Cytosolic [Ca2+] measurements in endothelium of rabbit cardiac valves using imaging fluorescence microscopy

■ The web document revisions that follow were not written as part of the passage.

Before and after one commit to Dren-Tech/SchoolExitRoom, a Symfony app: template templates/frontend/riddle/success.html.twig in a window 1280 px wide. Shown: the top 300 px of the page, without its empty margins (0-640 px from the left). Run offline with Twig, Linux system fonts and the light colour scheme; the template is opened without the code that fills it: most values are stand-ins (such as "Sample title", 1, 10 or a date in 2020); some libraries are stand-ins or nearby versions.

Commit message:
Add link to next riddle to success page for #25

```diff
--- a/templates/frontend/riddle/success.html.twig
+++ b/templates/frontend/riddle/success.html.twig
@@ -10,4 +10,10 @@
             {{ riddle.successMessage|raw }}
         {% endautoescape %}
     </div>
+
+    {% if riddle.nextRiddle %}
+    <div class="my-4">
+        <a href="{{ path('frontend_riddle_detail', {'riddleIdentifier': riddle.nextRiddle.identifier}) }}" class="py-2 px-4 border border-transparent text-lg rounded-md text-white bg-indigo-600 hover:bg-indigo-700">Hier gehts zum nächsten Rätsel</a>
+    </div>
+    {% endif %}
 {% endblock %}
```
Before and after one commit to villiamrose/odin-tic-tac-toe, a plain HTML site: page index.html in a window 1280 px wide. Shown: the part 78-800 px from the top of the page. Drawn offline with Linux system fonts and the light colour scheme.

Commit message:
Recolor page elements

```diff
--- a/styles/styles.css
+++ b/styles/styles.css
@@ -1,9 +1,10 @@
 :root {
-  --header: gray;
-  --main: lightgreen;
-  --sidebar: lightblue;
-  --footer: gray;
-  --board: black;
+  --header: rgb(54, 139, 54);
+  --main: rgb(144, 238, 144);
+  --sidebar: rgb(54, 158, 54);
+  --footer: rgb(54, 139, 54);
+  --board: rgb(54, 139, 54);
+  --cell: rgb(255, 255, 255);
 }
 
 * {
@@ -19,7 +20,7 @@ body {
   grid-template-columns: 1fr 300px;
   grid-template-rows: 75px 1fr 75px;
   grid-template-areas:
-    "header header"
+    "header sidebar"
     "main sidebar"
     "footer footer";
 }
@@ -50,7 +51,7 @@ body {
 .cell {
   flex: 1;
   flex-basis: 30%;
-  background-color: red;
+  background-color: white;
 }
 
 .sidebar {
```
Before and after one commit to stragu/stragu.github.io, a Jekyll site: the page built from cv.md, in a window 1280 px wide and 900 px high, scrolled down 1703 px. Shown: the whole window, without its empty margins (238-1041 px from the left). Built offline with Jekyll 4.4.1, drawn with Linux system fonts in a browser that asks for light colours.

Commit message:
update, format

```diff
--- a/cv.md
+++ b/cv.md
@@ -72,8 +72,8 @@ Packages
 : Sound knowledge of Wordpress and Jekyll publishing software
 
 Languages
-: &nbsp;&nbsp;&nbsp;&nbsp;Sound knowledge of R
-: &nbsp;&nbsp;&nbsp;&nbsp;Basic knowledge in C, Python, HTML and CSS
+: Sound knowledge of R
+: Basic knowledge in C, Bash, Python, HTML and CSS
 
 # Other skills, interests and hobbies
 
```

Cytosolic Ca2+ plays a critical role in the secretion of endothelium- derived factors. A new preparation that allows fluorescence imaging of intracellular free Ca2+ concentration ([Ca2+](i)) in endothelial cells of rabbit cardiac valves is described. Electron micrographs of the valves revealed no underlying smooth muscle cells that might influence endothelial cell responses or contribute to [Ca2+](i) signaling. The valve leaflets, which were <100 μm in diameter, were visualized using a specially designed chamber and a long working distance fluorescence objective. The semilunar valves (pulmonary and aortic) responded to endothelium-dependent vasodilators, including acetylcholine, with an increase in [Ca2+](i). Synchronized [Ca2+](i) transients were observed in the endothelial monolayer in response to agonist stimulation in K+-free solutions. The ability to monitor changes in [Ca2+](i) in a native endothelial monolayer provides a more realistic assessment of stimulus-response coupling within individual cells and communication between cells of native endothelium. In addition, this preparation affords an opportunity for comparative studies of endothelium-related pathophysiologies, which can be induced experimentally in animal models.